◆ Provided data ◆
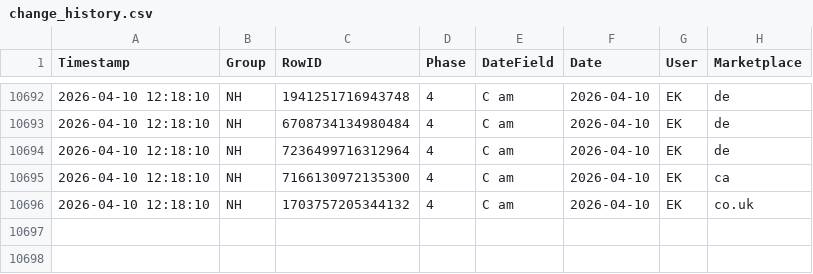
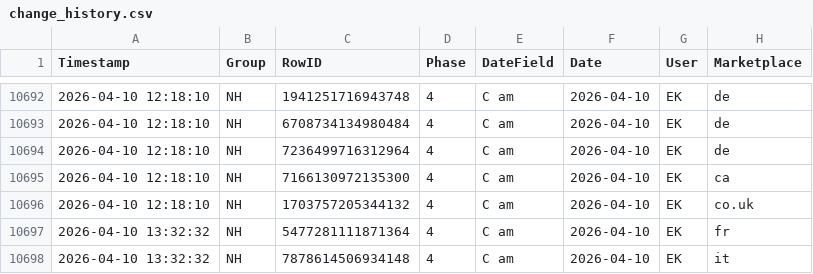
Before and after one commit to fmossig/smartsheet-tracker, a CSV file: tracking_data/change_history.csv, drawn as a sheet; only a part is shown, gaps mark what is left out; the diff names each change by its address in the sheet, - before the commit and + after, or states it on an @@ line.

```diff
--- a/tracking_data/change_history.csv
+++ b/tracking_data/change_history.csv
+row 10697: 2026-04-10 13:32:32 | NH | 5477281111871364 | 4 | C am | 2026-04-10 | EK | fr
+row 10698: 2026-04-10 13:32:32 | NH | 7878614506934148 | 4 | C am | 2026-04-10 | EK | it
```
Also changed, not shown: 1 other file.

---

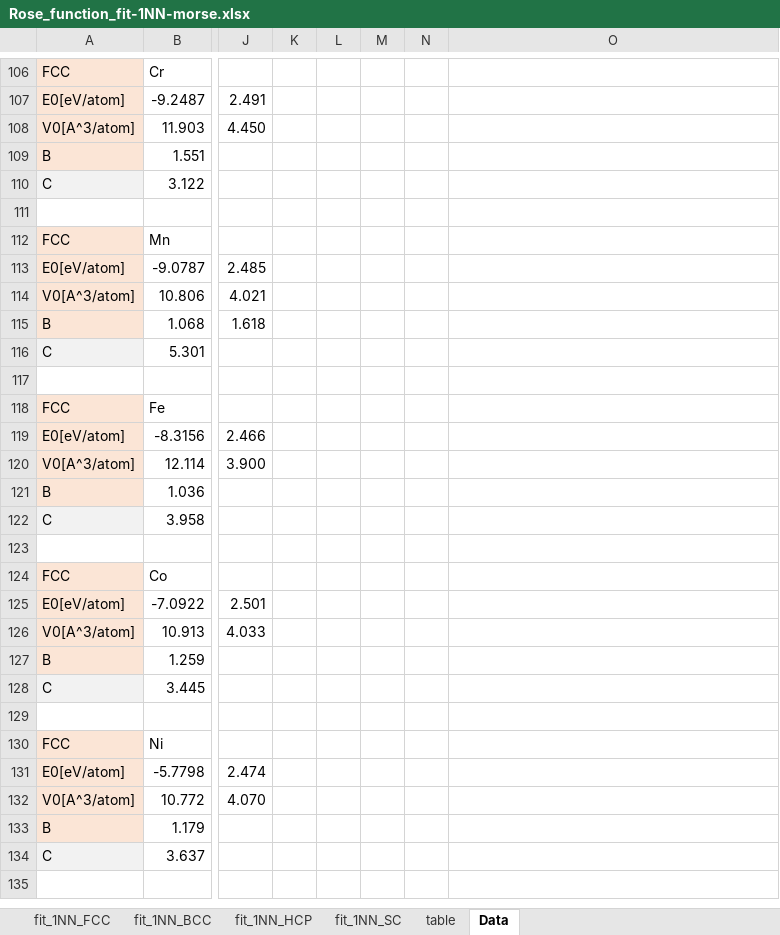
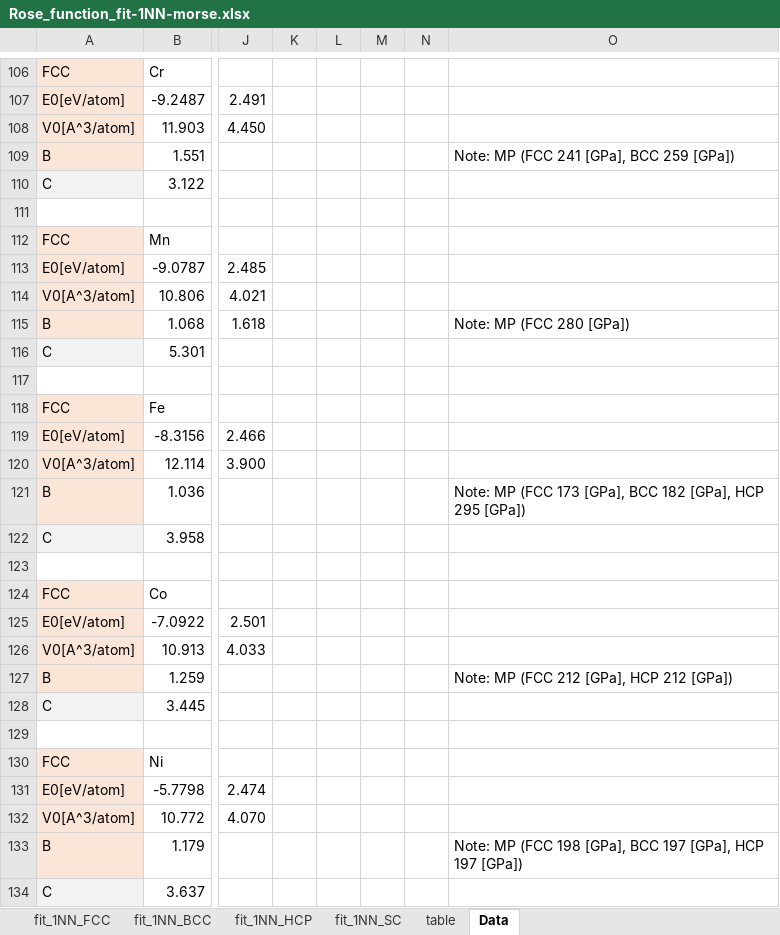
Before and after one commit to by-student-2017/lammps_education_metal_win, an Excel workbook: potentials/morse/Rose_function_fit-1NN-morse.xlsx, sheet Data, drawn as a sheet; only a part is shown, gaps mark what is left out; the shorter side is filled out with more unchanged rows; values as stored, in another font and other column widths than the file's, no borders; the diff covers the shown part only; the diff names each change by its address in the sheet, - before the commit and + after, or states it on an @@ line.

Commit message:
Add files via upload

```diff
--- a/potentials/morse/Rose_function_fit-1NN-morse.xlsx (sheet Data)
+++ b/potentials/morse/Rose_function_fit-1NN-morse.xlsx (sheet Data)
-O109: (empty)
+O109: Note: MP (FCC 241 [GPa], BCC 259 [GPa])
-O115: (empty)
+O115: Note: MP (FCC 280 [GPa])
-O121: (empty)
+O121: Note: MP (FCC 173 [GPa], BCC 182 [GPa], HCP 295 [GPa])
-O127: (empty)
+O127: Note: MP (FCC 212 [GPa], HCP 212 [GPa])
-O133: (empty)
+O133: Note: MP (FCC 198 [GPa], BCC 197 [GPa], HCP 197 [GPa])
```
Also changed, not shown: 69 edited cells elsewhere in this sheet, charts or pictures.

◆ Task brief ◆
Determine how many lines of the data above hold the word "empty". Output that number only.

◆ Response area ◆
5